Khatib designed OceanOne with joint operations with human divers in mind. The ability to easily hand objects from robot to human is a defining feature of OceanOne.

Researchers at Stanford University have built a humanoid robot that can function underwater. Named ‘OceanOne’, the robot was conceived and built from the ground up combining robotics, artificial intelligence and haptic feedback systems, says the university, to study coral reefs deep in the Red Sea, far below the comfortable range of human divers.

OceanOne looks something like a robo-mermaid. Roughly five feet long from end to end, its torso features a head with stereoscopic vision that shows the pilot exactly what the robot sees, and two fully articulated arms. The “tail” section houses batteries, computers and eight multi-directional thrusters.

Each fully articulated wrist of OceanOne is fitted with force sensors that relay haptic feedback to the pilot’s controls, so the human can feel whether the robot is grasping something firm and heavy, or light and delicate. (Eventually, each finger is expected to be covered with tactile sensors.) The ‘bot’s brain also reads the data and makes sure that its hands keep a firm grip on objects, but that they don’t damage things by squeezing too tightly.

Sensors throughout the robot gauge current and turbulence, automatically activating the thrusters to keep the robot in place. As the body moves, motors adjust the arms to keep its hands steady as it works. Navigation relies on perception of the environment, from both sensors and cameras, and these data run through smart algorithms that help OceanOne avoid collisions. If it senses that its thrusters won’t slow it down quickly enough, it can brace for impact with its arms.

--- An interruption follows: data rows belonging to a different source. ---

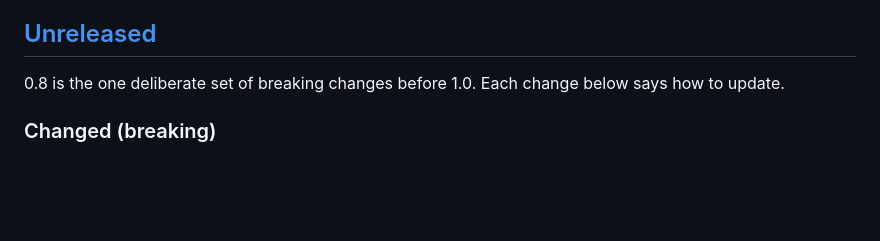
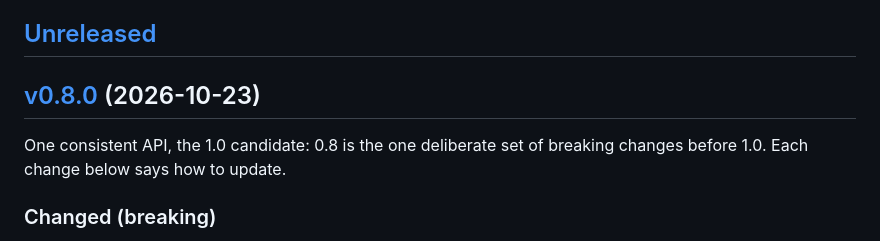
Before and after one commit to ilubxrp589/xrpl-sdk, a Markdown page: CHANGELOG.md, the part around one of its changes. GitHub-like rendering; blank space fills up the shorter version.

```diff
--- a/CHANGELOG.md
+++ b/CHANGELOG.md
@@ -7,8 +7,10 @@ may break the API, and says so under "Changed (breaking)").
 
 ## [Unreleased]
 
-0.8 is the one deliberate set of breaking changes before 1.0. Each change
-below says how to update.
+## [v0.8.0] (2026-10-23)
+
+One consistent API, the 1.0 candidate: 0.8 is the one deliberate set of
+breaking changes before 1.0. Each change below says how to update.
 
 ### Changed (breaking)
 - **`rippled`'s API version 2, and typed metadata.** Every request now
```
Also changed, not shown: other parts of CHANGELOG.md (+2 -1 lines), SECURITY.md (+3 -3 lines).
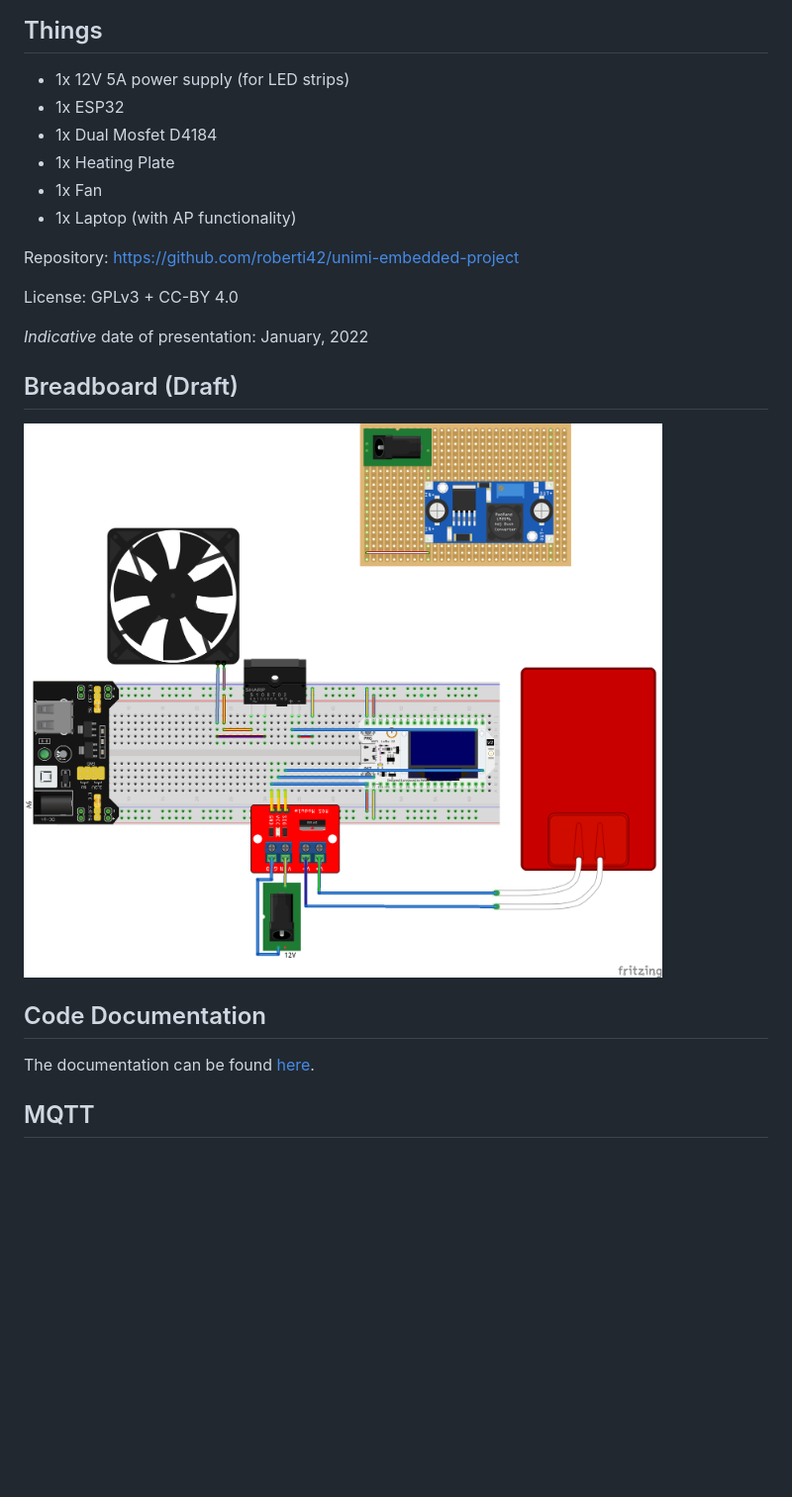
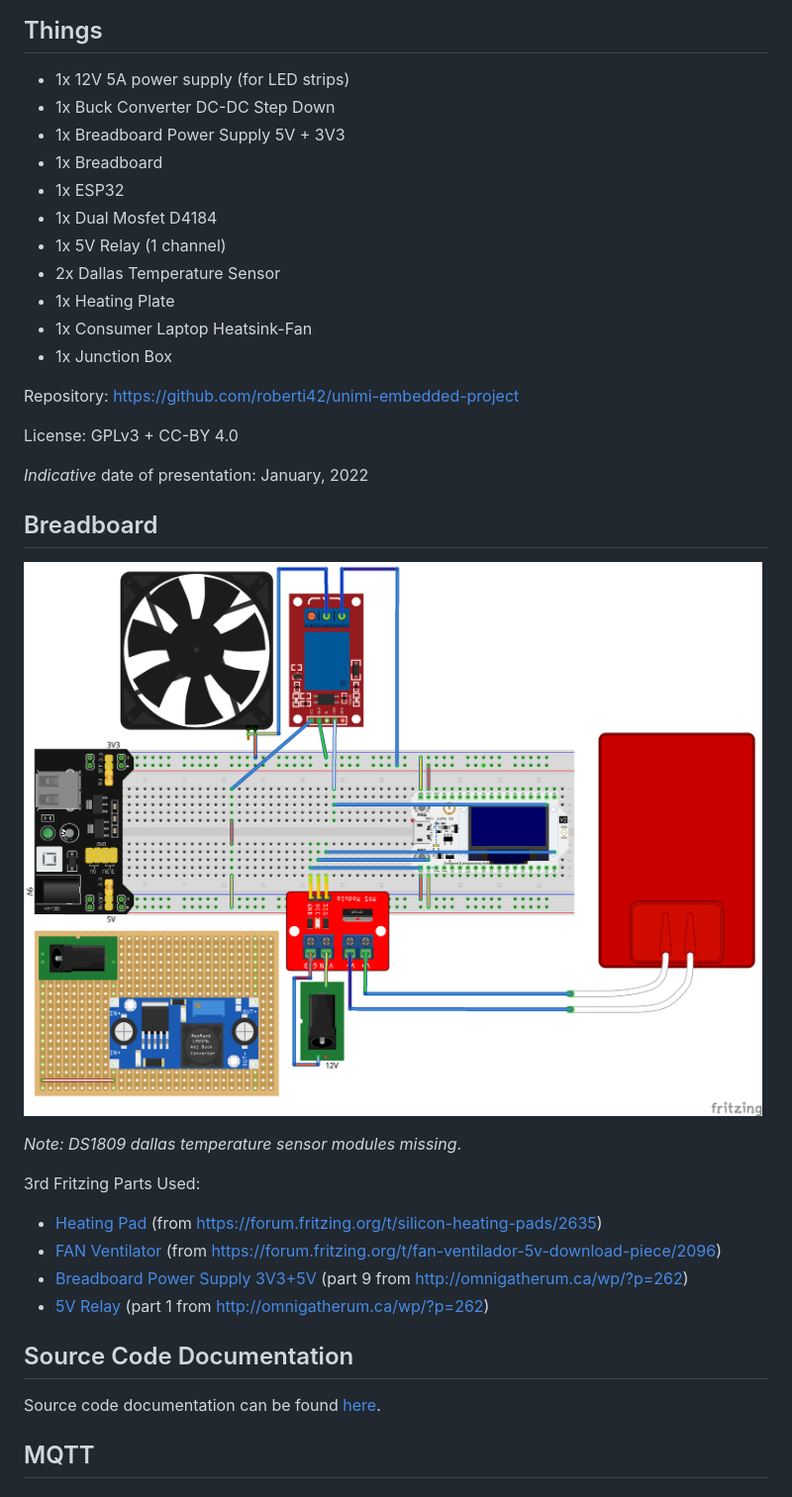
Before and after one commit to grobx/unimi-embedded-project, a Markdown page: README.md, the part around the change. Shown: that part at 99% size. Rendered like a GitHub page; pictures changed too: imgs/heating-system.png; blank space fills up the shorter version.

```diff
--- a/README.md
+++ b/README.md
@@ -9,11 +9,16 @@ Description: This project aims to experiment with heating systems based on PID c
 ## Things
 
 - 1x 12V 5A power supply (for LED strips)
+- 1x Buck Converter DC-DC Step Down
+- 1x Breadboard Power Supply 5V + 3V3
+- 1x Breadboard
 - 1x ESP32
 - 1x Dual Mosfet D4184
+- 1x 5V Relay (1 channel)
+- 2x Dallas Temperature Sensor
 - 1x Heating Plate
-- 1x Fan
-- 1x Laptop (with AP functionality)
+- 1x Consumer Laptop Heatsink-Fan
+- 1x Junction Box
 
 Repository: https://github.com/roberti42/unimi-embedded-project
 
@@ -21,13 +26,22 @@ License: GPLv3 + CC-BY 4.0
 
 *Indicative* date of presentation: January, 2022
 
-## Breadboard (Draft)
+## Breadboard
 
 ![ESPerimentino PID](imgs/heating-system.png)
 
-## Code Documentation
+*Note: DS1809 dallas temperature sensor modules missing*.
 
-The documentation can be found [here](https://unimi-embedded-project.roberti.dev/).
+3rd Fritzing Parts Used:
+
+- [Heating Pad](fritzing/Heating_Pad.fzpz) (from https://forum.fritzing.org/t/silicon-heating-pads/2635)
+- [FAN Ventilator](fritzing/Fan%20-%20Ventilador.fzpz) (from https://forum.fritzing.org/t/fan-ventilador-5v-download-piece/2096)
+- [Breadboard Power Supply 3V3+5V](fritzing/YwRobot_Breadboard_Power_Supply_v5.fzpz) (part 9 from http://omnigatherum.ca/wp/?p=262)
+- [5V Relay](fritzing/1_Channel_Power_Relay.fzpz) (part 1 from http://omnigatherum.ca/wp/?p=262)
+
+## Source Code Documentation
+
+Source code documentation can be found [here](https://unimi-embedded-project.roberti.dev/).
 
 ## MQTT
 
```
Also changed, not shown: 5 other files.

In addition to Stanford, the development of the robot was supported by Meka Robotics and the King Abdullah University of Science and Technology (KAUST) in Saudi Arabia.

[Image credit: Frederic Osada & Teddy Seguin/DRASSM]